Even though the threat of the devastating Victorian Bush fires is not over, it is fantastic to see that the local libraries are already considering the ways they can assist in rebuilding the effected communities. According to the local library email traffic "Local Government Victoria is working with affected councils on a range of resourcing, service and infrastructure issues, including libraries." This is encouraging, as it recognises the role all libraries (but especially public libraries) play in community building. The need for a FREE PUBLIC place (a third place) where people can come together, access and share information, or just be, is important in any community. For communities that have been so devastated it is vitally important.
However, to meet the more immediate needs of the effected communities, I agree with Julian Shortland (a Sydney based Library Technician) who emailed the following:

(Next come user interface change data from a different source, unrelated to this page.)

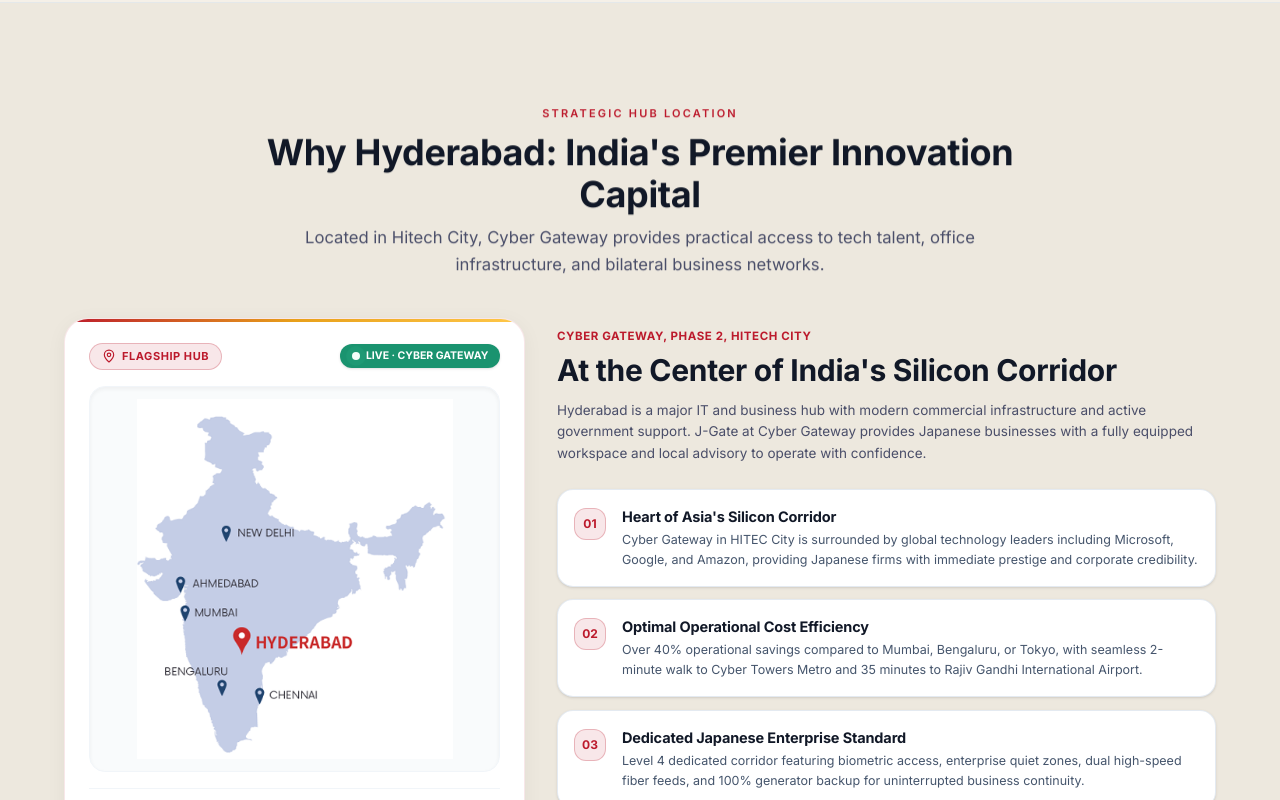
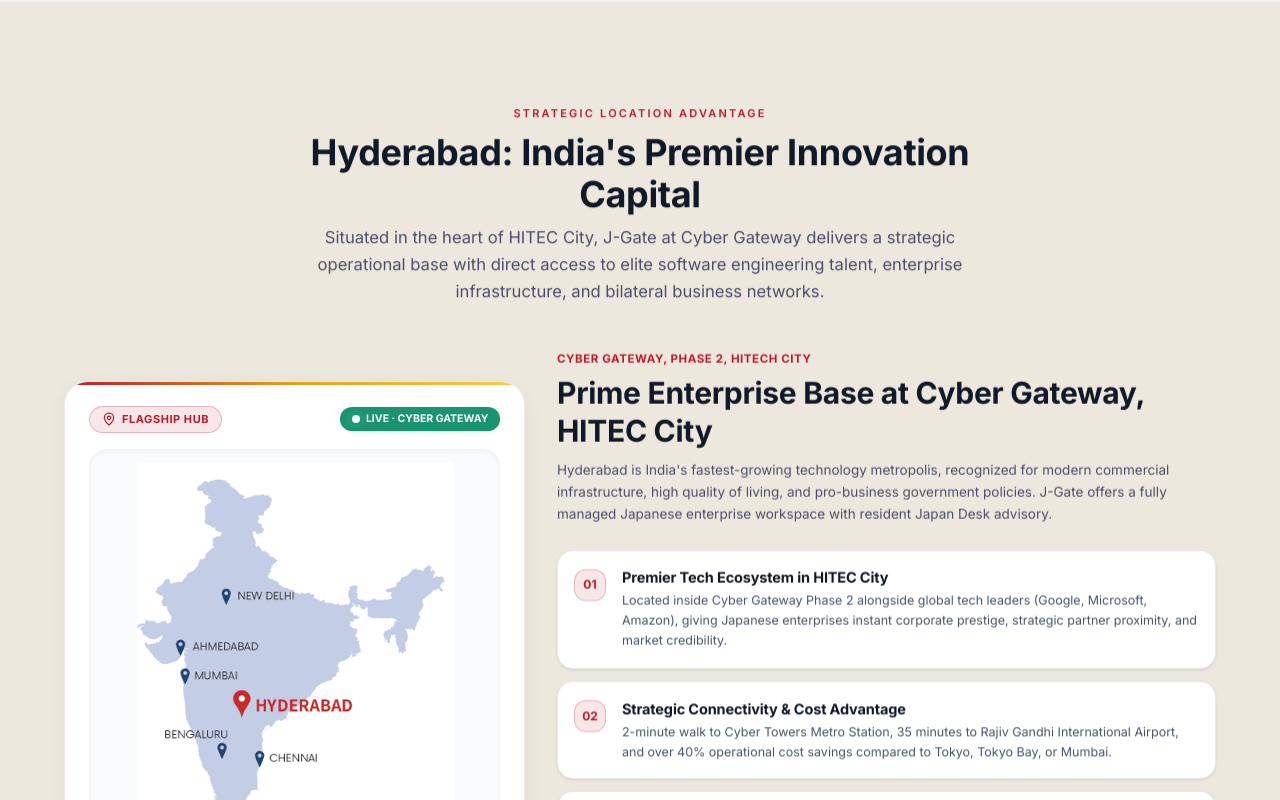
Before and after one commit to abhi-shek04/J-Gate, a Next.js app: page / in a window 1280 px wide. Shown: the part 2360-3160 px from the top of the page. Built offline with nearby package versions, Linux system fonts and the light colour scheme.

Commit message:
fix: remove Most Popular badge from pricing and update location section copy

```diff
--- a/src/app/page.tsx
+++ b/src/app/page.tsx
@@ -205,34 +205,34 @@ export default function HomePage() {
     {
       num: "01",
       title: {
-        EN: "Heart of Asia's Silicon Corridor",
-        JP: "アジア屈指のIT集積地・ハイテックシティの中心",
+        EN: "Premier Tech Ecosystem in HITEC City",
+        JP: "グローバルIT企業が集結するHITEC Cityの中心",
       },
       desc: {
-        EN: "Cyber Gateway in HITEC City is surrounded by global technology leaders including Microsoft, Google, and Amazon, providing Japanese firms with immediate prestige and corporate credibility.",
-        JP: "HITEC CityのCyber Gateway周辺にはグローバル大手IT企業が集結し、認知度と信頼性の高いビジネス拠点を確保できます。",
+        EN: "Located inside Cyber Gateway Phase 2 alongside global tech leaders (Google, Microsoft, Amazon), giving Japanese enterprises instant corporate prestige, strategic partner proximity, and market credibility.",
+        JP: "Cyber Gateway Phase 2内に位置し、GoogleやMicrosoftなど大手IT企業が集結する環境で、日本企業の信頼性とネットワークを強固にします。",
       },
     },
     {
       num: "02",
       title: {
-        EN: "Optimal Operational Cost Efficiency",
-        JP: "優れたコスト効率とインフラ環境",
+        EN: "Strategic Connectivity & Cost Advantage",
+        JP: "優れたアクセスと最適化された運営コスト",
       },
       desc: {
-        EN: "Over 40% operational savings compared to Mumbai, Bengaluru, or Tokyo, with seamless 2-minute walk to Cyber Towers Metro and 35 minutes to Rajiv Gandhi International Airport.",
-        JP: "ムンバイやバンガロールと比較してオフィス運営費を抑えられ、最寄りメトロ駅徒歩2分、国際空港車で35分の優れたアクセス性を誇ります。",
+        EN: "2-minute walk to Cyber Towers Metro Station, 35 minutes to Rajiv Gandhi International Airport, and over 40% operational cost savings compared to Tokyo, Tokyo Bay, or Mumbai.",
+        JP: "最寄りのメトロ駅から徒歩2分、国際空港まで車で35分。東京やムンバイと比較して拠点運営費を40%以上削減できます。",
       },
     },
     {
       num: "03",
       title: {
-        EN: "Dedicated Japanese Enterprise Standard",
-        JP: "日系ビジネスに最適化されたセキュリティと品質",
+        EN: "Dedicated Japanese Security & Infrastructure",
+        JP: "日系ビジネスに最適化された高水準インフラ",
       },
       desc: {
-        EN: "Level 4 dedicated corridor featuring biometric access, enterprise quiet zones, dual high-speed fiber feeds, and 100% generator backup for uninterrupted business continuity.",
-        JP: "4階の日系企業専用フロアは、厳格な入退室管理、防音会議室、無停電電源、二重化光回線を完備し、情報管理と業務の継続性を保証します。",
+        EN: "Dedicated Japanese enterprise suite featuring biometric access control, 24/7 generator power backup, dual high-speed enterprise fiber feeds, and private meeting rooms for uninterrupted business continuity.",
+        JP: "日系企業専用フロアに生体認証セキュリティ、24時間無停電電源、二重化光回線、完全個室会議室を完備し、安全かつ円滑な事業運営を保証します。",
       },
     },
   ];
@@ -474,14 +474,14 @@ export default function HomePage() {
         <div className="container-jg">
           <Reveal>
             <div className="mx-auto mb-10 max-w-3xl text-center">
-              <Eyebrow>{tx({ EN: "Strategic Hub Location", JP: "戦略的拠点立地" })}</Eyebrow>
+              <Eyebrow>{tx({ EN: "Strategic Location Advantage", JP: "戦略的立地の優位性" })}</Eyebrow>
               <h2
                 className="mt-2 font-serif-jp font-bold leading-[1.18] text-ink dark:text-white"
                 style={{ fontSize: "clamp(1.625rem, 3vw, 2.25rem)" }}
               >
                 {tx({
-                  EN: "Why Hyderabad: India's Premier Innovation Capital",
-                  JP: "なぜハイデラバードなのか：インド最大のIT・イノベーション拠点",
+                  EN: "Hyderabad: India's Premier Innovation Capital",
+                  JP: "インド最大のIT・イノベーション拠点 ハイデラバード",
                 })}
               </h2>
               <p
@@ -489,8 +489,8 @@ export default function HomePage() {
                 style={{ fontSize: "clamp(0.9rem, 1.3vw, 1.05rem)" }}
               >
                 {tx({
-                  EN: "Located in Hitech City, Cyber Gateway provides practical access to tech talent, office infrastructure, and bilateral business networks.",
-                  JP: "ハイデラバードのIT集積地に位置するCyber GatewayのJ-Gate。技術人材、オフィス環境、日印のビジネスネットワークへのアクセスを提供します。",
+                  EN: "Situated in the heart of HITEC City, J-Gate at Cyber Gateway delivers a strategic operational base with direct access to elite software engineering talent, enterprise infrastructure, and bilateral business networks.",
+                  JP: "ハイデラバード・HITEC Cityの中心に位置するJ-Gate。優秀なIT人材、最新のオフィス環境、そして日印の強力なビジネスネットワークへのアクセスを提供します。",
                 })}
               </p>
             </div>
@@ -564,14 +564,14 @@ export default function HomePage() {
                   </span>
                   <h3 className="mt-1 sm:mt-1.5 font-serif-jp text-xl sm:text-2xl lg:text-3xl font-bold text-ink dark:text-white leading-tight">
                     {tx({
-                      EN: "At the Center of India's Silicon Corridor",
-                      JP: "インドのシリコン回廊の中心に位置する拠点",
+                      EN: "Prime Enterprise Base at Cyber Gateway, HITEC City",
+                      JP: "HITEC Cityの中心で展開する日本企業専用ビジネス拠点",
                     })}
                   </h3>
                   <p className="mt-2 sm:mt-2.5 font-inter text-[13px] sm:text-[13.5px] leading-relaxed text-slate dark:text-slate-300">
                     {tx({
-                      EN: "Hyderabad is a major IT and business hub with modern commercial infrastructure and active government support. J-Gate at Cyber Gateway provides Japanese businesses with a fully equipped workspace and local advisory to operate with confidence.",
-                      JP: "ハイデラバードは、整った都市インフラ、比較的抑えられた運営コスト、手厚い州政府支援が揃ったインド有数のIT都市です。Cyber GatewayのJ-Gateは、日本企業が安心して事業を進められるオフィス環境と伴走支援を提供します。",
+                      EN: "Hyderabad is India's fastest-growing technology metropolis, recognized for modern commercial infrastructure, high quality of living, and pro-business government policies. J-Gate offers a fully managed Japanese enterprise workspace with resident Japan Desk advisory.",
+                      JP: "ハイデラバードは、整備された都市インフラと州政府の手厚い支援により、インドで最も急速に発展するIT・イノベーション都市です。J-Gateは、日本人常駐チームによる伴走支援と高品質なオフィス環境を提供し、日本企業の確実な進出をサポートします。",
                     })}
                   </p>
                 </div>
--- a/src/components/jgate/membership.tsx
+++ b/src/components/jgate/membership.tsx
@@ -58,7 +58,6 @@ const PLANS: Plan[] = [
     fallback: "grad-plan-dedicated",
     initials: "MB",
     borderTop: "border-top-crimson",
-    badge: { text: "MOST POPULAR", bg: "bg-crimson", color: "text-white" },
     cta: "Join Now →",
     ctaStyle: "filled-crimson",
     features: [
--- a/src/components/jgate/pricing-section.tsx
+++ b/src/components/jgate/pricing-section.tsx
@@ -438,16 +438,6 @@ export function PricingSection({ id }: { id?: string }) {
                       isSelected ? "ring-2 ring-saffron/70" : ""
                     )}
                   >
-                    {/* Featured Top Badge */}
-                    {isFeatured && (
-                      <div className="absolute -top-3 left-1/2 -translate-x-1/2">
-                        <span className="inline-flex items-center gap-1 rounded-full bg-gradient-to-r from-crimson to-crimson-deep px-3 py-0.5 font-inter text-[10px] sm:text-[10.5px] font-bold uppercase tracking-wider text-white shadow-md shadow-crimson/30">
-                          <Sparkles className="h-3 w-3 text-amber-300 fill-amber-300" />
-                          <span>{tx({ EN: "Most Popular Hub", JP: "一番人気 · 主力プラン" })}</span>
-                        </span>
-                      </div>
-                    )}
-
                     {/* Top Content Area */}
                     <div>
                       {/* Header Row: Icon + Title + Capacity Badge */}
--- a/src/components/jgate/pricing.tsx
+++ b/src/components/jgate/pricing.tsx
@@ -43,7 +43,6 @@ const PLANS: Plan[] = [
     annual: "Contact for Pricing",
     note: "Your permanent seat in Hyderabad's premier Japan hub",
     borderTop: "border-top-crimson",
-    badge: { text: "MOST POPULAR", bg: "bg-crimson" },
     cta: "Join Now →",
     ctaStyle: "filled-crimson",
     features: [
```
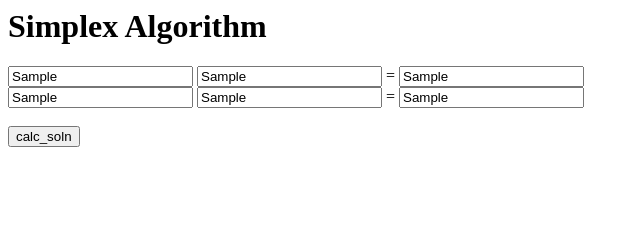
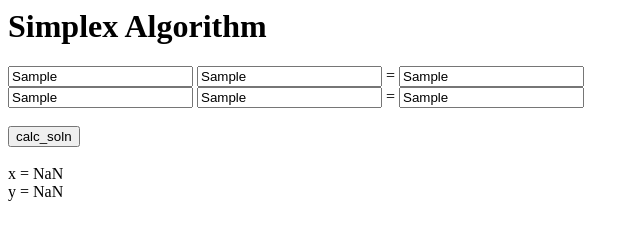
Before and after one commit to guptashark/simplex_webpage, a plain HTML site: page index.html in a window 1280 px wide. Both pictures are taken after typing "Sample", "Sample", "Sample", "Sample", "Sample", "Sample" into the empty fields and a click on the button "calc_soln". Shown: the whole page, without its empty margins (0-640 px from the left). Drawn offline with Linux system fonts and the light colour scheme.

Commit message:
Working visible output of calculation
We're able to output somewhere on the webpage,
a calculation of what we did with the input.

```diff
--- a/index.html
+++ b/index.html
@@ -19,6 +19,12 @@
 
     <button onclick="calc_solution()">calc_soln</button>
 
+    <br>
+    <br>
+
+    <div id="output_x">x = 0</div>
+    <div id="output_y">y = 0</div>
+
     <p>
       <script src="scripts/main.js"></script>
     </p>
--- a/scripts/main.js
+++ b/scripts/main.js
@@ -6,8 +6,12 @@ function calc_solution() {
   var a_21 = parseInt(document.getElementById('input_a_21').value);
   var a_22 = parseInt(document.getElementById('input_a_22').value);
 
-  console.log(a_11);
-  console.log(a_12);
-  console.log(a_21);
-  console.log(a_22);
+  var x = a_11 + a_21;
+  var y = a_12 + a_22;
+
+  var out_x = document.getElementById('output_x');
+  var out_y = document.getElementById('output_y');
+
+  out_x.innerHTML = "x = " + x.toString();
+  out_y.innerHTML = "y = " + y.toString();
 }
```
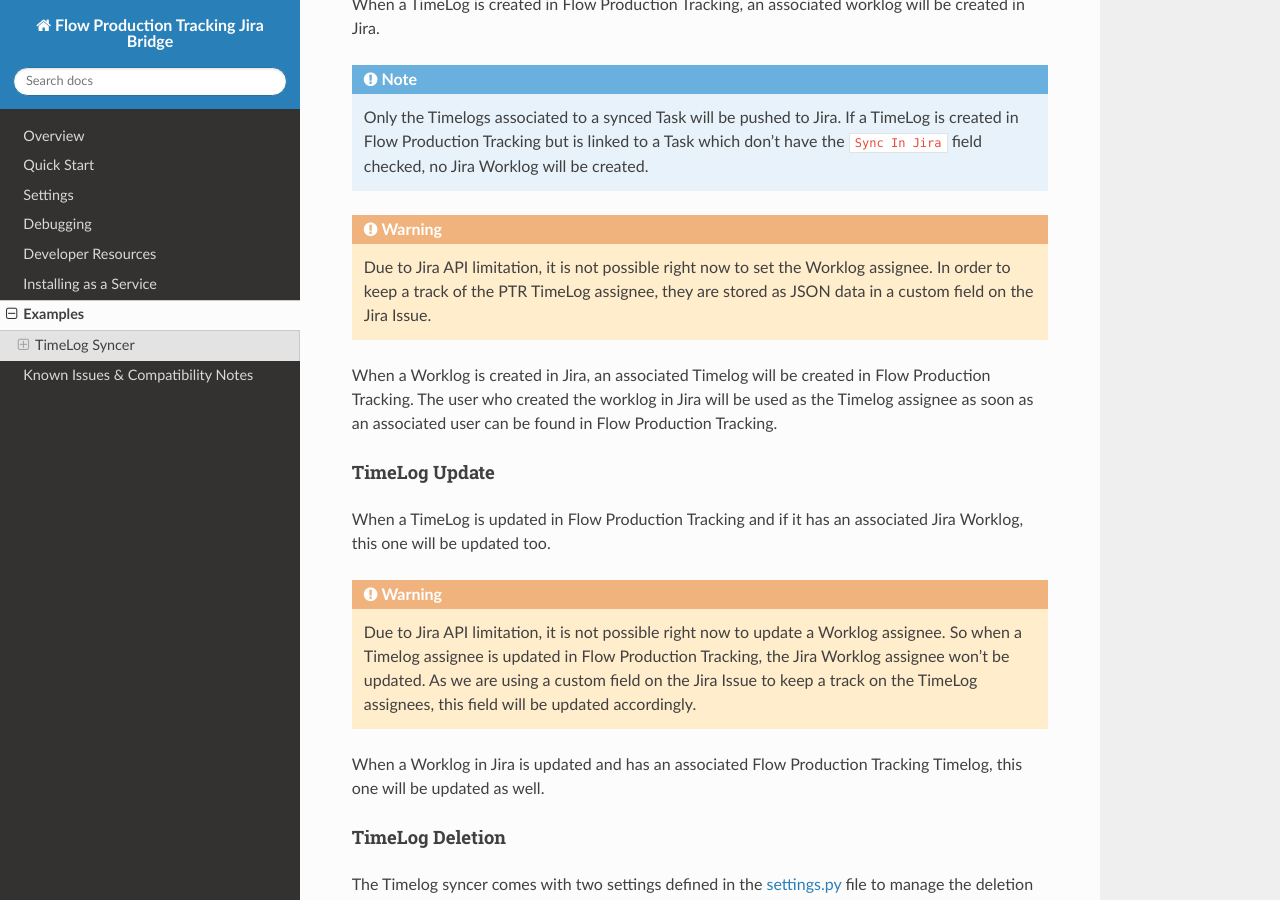
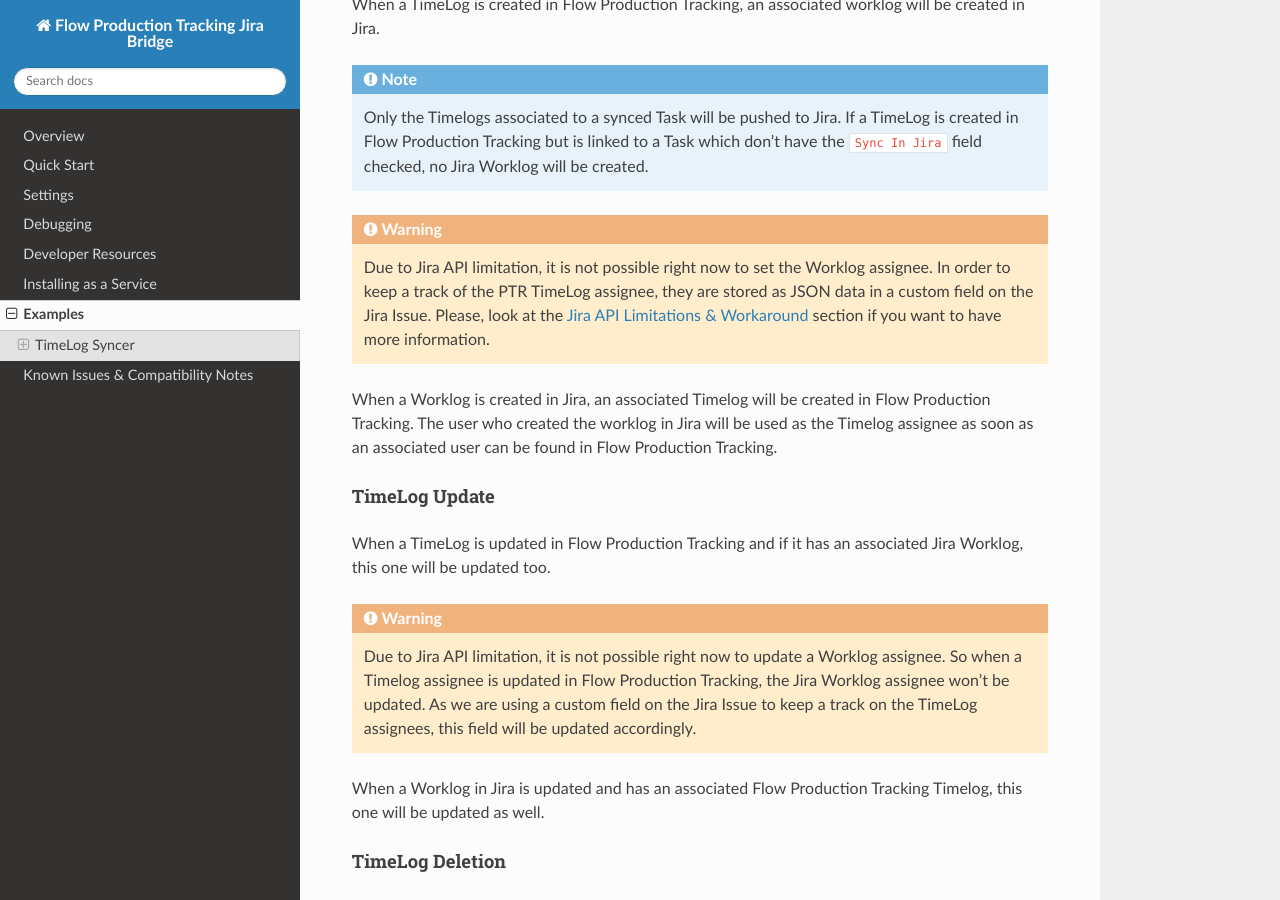
Before and after one commit to shotgunsoftware/sg-jira-bridge, a Sphinx documentation site: the page built from docs/examples.rst, in a window 1280 px wide and 900 px high, scrolled down 974 px. Built offline with Sphinx 7.4.7 and the Read the Docs theme 2.0.0, drawn with Linux system fonts in a browser that asks for light colours.

Commit message:
improve documentation

```diff
--- a/docs/examples.rst
+++ b/docs/examples.rst
@@ -55,6 +55,8 @@
     Due to Jira API limitation, it is not possible right now to set the Worklog assignee.
     In order to keep a track of the PTR TimeLog assignee, they are stored as JSON data in a
     custom field on the Jira Issue.
+    Please, look at the :ref:`Jira Workaround`
+    section if you want to have more information.
 
 When a Worklog is created in Jira, an associated Timelog will be created in Flow Production Tracking.
 The user who created the worklog in Jira will be used as the Timelog assignee as soon as an associated
@@ -168,6 +170,7 @@
     a character length limitation. This is why we are using a ``TextField`` field.
     Unfortunately, this type of field doesn't have a ``read-only`` property.
 
+.. _Jira Workaround:
 Jira API Limitations & Workaround
 =================================
 
```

"One thing public libraries can do ASAP is ensure their IT people remove their blocks on Web 2.0 services such as Facebook, Myspace, bebo, etc to allow users who's PCs have been destroyed to post updates that they are still alive to put their friends' minds at rest, and to see if their friends have also survived. While many survivors may have their mobile phones and PDAs, they do not have their chargers, so these devices are now flat. Also, www.meebo.com needs to be unlocked to allow people to access MSN, Yahoo, AIM, ICQ and similar chat products without installing extra software."
It is ironic that while librarians are busy talking about how to use Web 2.0 technology and how to encourage social networking and community building, that so many of their local IT departments are busy blocking these things. I know of more than one Chief Librarian who complains of the obstacles their Council IT department puts in front of them; blocking them from offering social networking services.
It begs the question why, and I guess this can be divided into three broad categories:
A. Trying to keep bandwidth costs down,
B. Risk mitigation; protecting the local council against the "misuse" of the Internet terminals in public libraries, and
C. It is easier to say no than to make things happen.
But does it have to be all or nothing? Is there are smarter third way that opens up the use of social networking / Web 2.0 services in public libraries while still putting some parameters around things? Regional Library Services (where they control their own networks) appear to be more flexible in this respect. Rather than block things, maybe a better approach is to open up services within a code of conduct framework that patrons are asked to first sign up to. Monitoring and blocking patrons when they then breach the code of conduct would help protect against misuse. I am reminded of the ALA's Report to President-Elect Obama [PDF file], which asks now President Obama to:
* Support legislation and fund programs that include Internet safety education, as opposed to Internet blocking and filtering;
* Oppose any further filtering/blocking requirement for the E-rate and other programs; assure protection of First Amendment rights and other civil liberties in the online/digital environment;
* Support vigorous enforcement of existing child pornography laws; increase public awareness about reporting child porn and other illegal Internet activities.